Bacteria Colonies Found in Air Blasted From Restroom Hand Dryers
Dyers pick up bacteria aerosolized from restroom toilets
Air blasted from a restroom hand dryer can contain at least 20 times more bacteria colonies than general restroom air, according to new study published in Applied and Environmental Microbiology.
Researchers held plates under hand dryers at 36 restrooms throughout the University of Connecticut School of Medicine in Farmington, CT, Newsweek reports. They found that the plates blasted with hand dryer air for 30 seconds carried an average of 18-60 colonies of bacteria. In comparison, plates exposed to regular restroom air carried less than one colony of bacteria, on average.
Restrooms contain bacteria from fecal matter which becomes aerosolized when lidless toilets are flushed.
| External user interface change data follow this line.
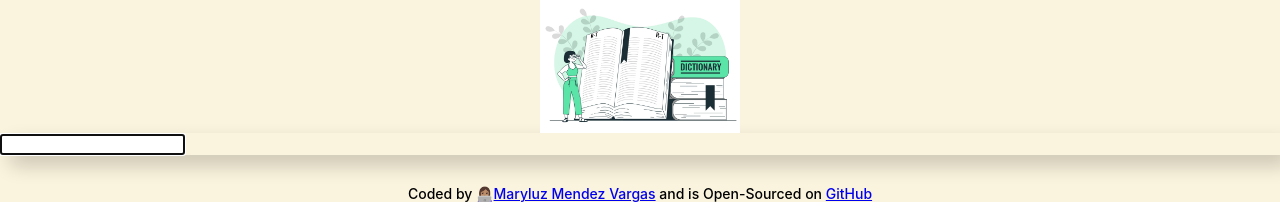
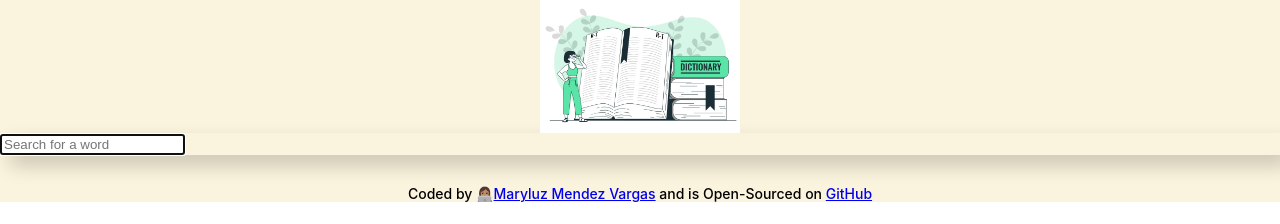
Before and after one commit to maryluzmeva/dictionary-app, a React (Create React App) app: page / in a window 1280 px wide. Shown: the top 224 px of the page. Built offline with nearby package versions, Linux system fonts and the light colour scheme.

Commit message:
Checking the input forms

```diff
--- a/src/Dictionary.js
+++ b/src/Dictionary.js
@@ -17,6 +17,7 @@ export default function Dictionary () {
             <form onSubmit={search}>
                 <input type="search" onChange={handleKeywordChange}
                 autoFocus={true}
+                placeholder="Search for a word"
                 />
             </form>
         </div>
```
Hand dryers take in restroom air and blast it out at high speed.
Researchers also tested hand dryers fitted with high-efficiency particulate air (HEPA) filters. These dryers blasted air containing about 75 percent less bacteria than the dryers without HEPA filters.